The third tangent at the vertex is the Y axis.

The point interception of tangents are $(0,4c)$ and $(0,-4c)$

Let them interestect at (h,k)

The equation of tangent to the parabola $$y=mx+\frac am$$ $$\pm 4c=0+\frac am$$ $$m=\frac {\pm a}{4c}$$

The slope of the first tangent is $$\frac{4c-k}{0-h}=\frac {a}{4c}$$ $$16c^2-4ck=-ah$$ $$ax-4cy+16c^2=0$$

But the answer given is $y^2-4ax=16c^2$
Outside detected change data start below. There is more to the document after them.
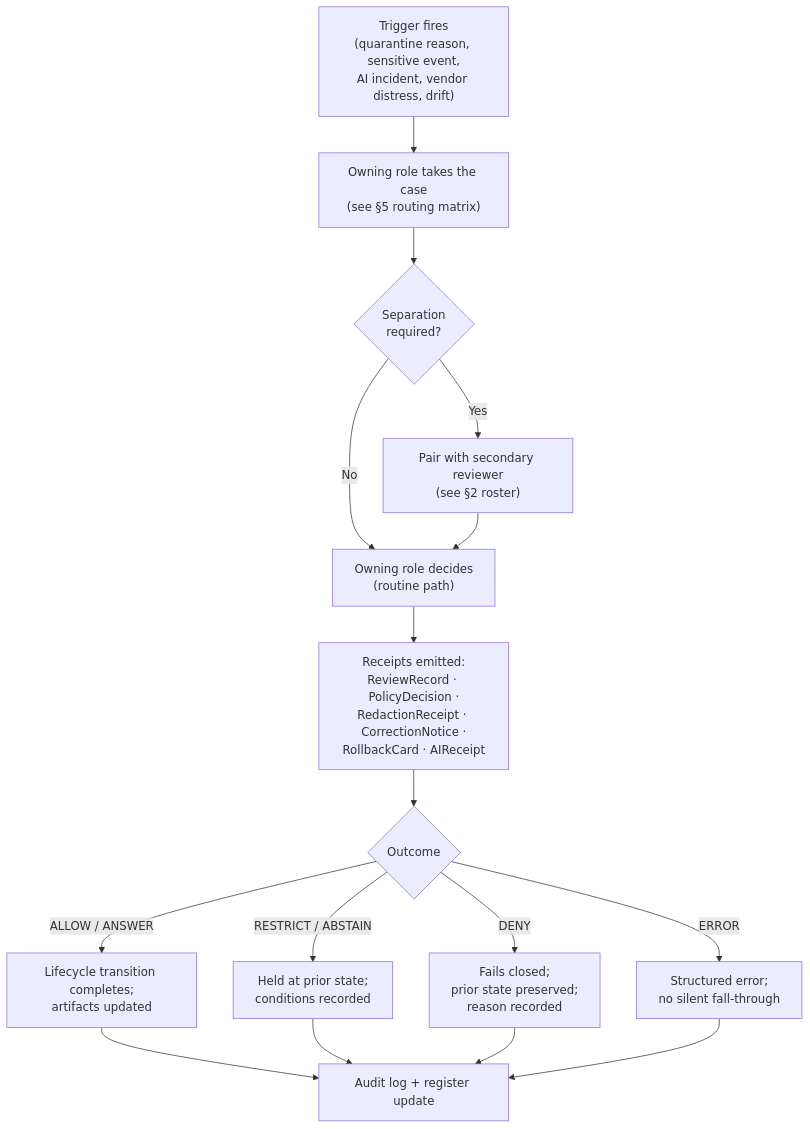
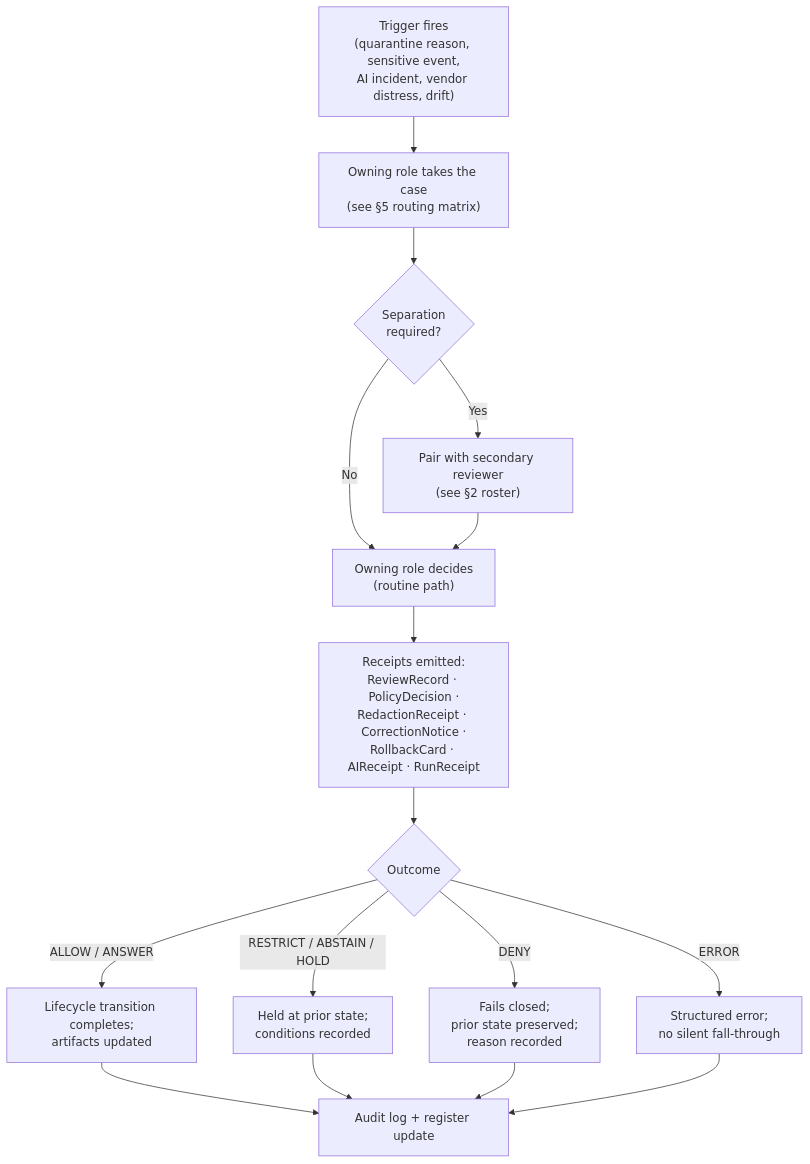
Before and after one commit to bartytime4life/Kansas-Frontier-Matrix: the diagram in docs/governance/ESCALATION.md, drawn with Mermaid. The commit also changed other lines of this file, not shown here.

````diff
--- a/docs/governance/ESCALATION.md
+++ b/docs/governance/ESCALATION.md
@@ -123,18 +159,18 @@
 ```mermaid
 flowchart TD
     T["Trigger fires<br/>(quarantine reason, sensitive event,<br/>AI incident, vendor distress, drift)"] --> O["Owning role takes the case<br/>(see §5 routing matrix)"]
     O --> S{"Separation<br/>required?"}
     S -->|"No"| D["Owning role decides<br/>(routine path)"]
     S -->|"Yes"| P["Pair with secondary reviewer<br/>(see §2 roster)"]
     P --> D
-    D --> R["Receipts emitted:<br/>ReviewRecord · PolicyDecision ·<br/>RedactionReceipt · CorrectionNotice ·<br/>RollbackCard · AIReceipt"]
+    D --> R["Receipts emitted:<br/>ReviewRecord · PolicyDecision ·<br/>RedactionReceipt · CorrectionNotice ·<br/>RollbackCard · AIReceipt · RunReceipt"]
     R --> X{"Outcome"}
     X -->|"ALLOW / ANSWER"| C["Lifecycle transition completes;<br/>artifacts updated"]
-    X -->|"RESTRICT / ABSTAIN"| H["Held at prior state;<br/>conditions recorded"]
+    X -->|"RESTRICT / ABSTAIN / HOLD"| H["Held at prior state;<br/>conditions recorded"]
     X -->|"DENY"| F["Fails closed;<br/>prior state preserved;<br/>reason recorded"]
     X -->|"ERROR"| E["Structured error;<br/>no silent fall-through"]
     C --> AU["Audit log + register update"]
     H --> AU
     F --> AU
     E --> AU
 ```
````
I know I have considered the other equation yet. I have it with me, but I know how to apply it.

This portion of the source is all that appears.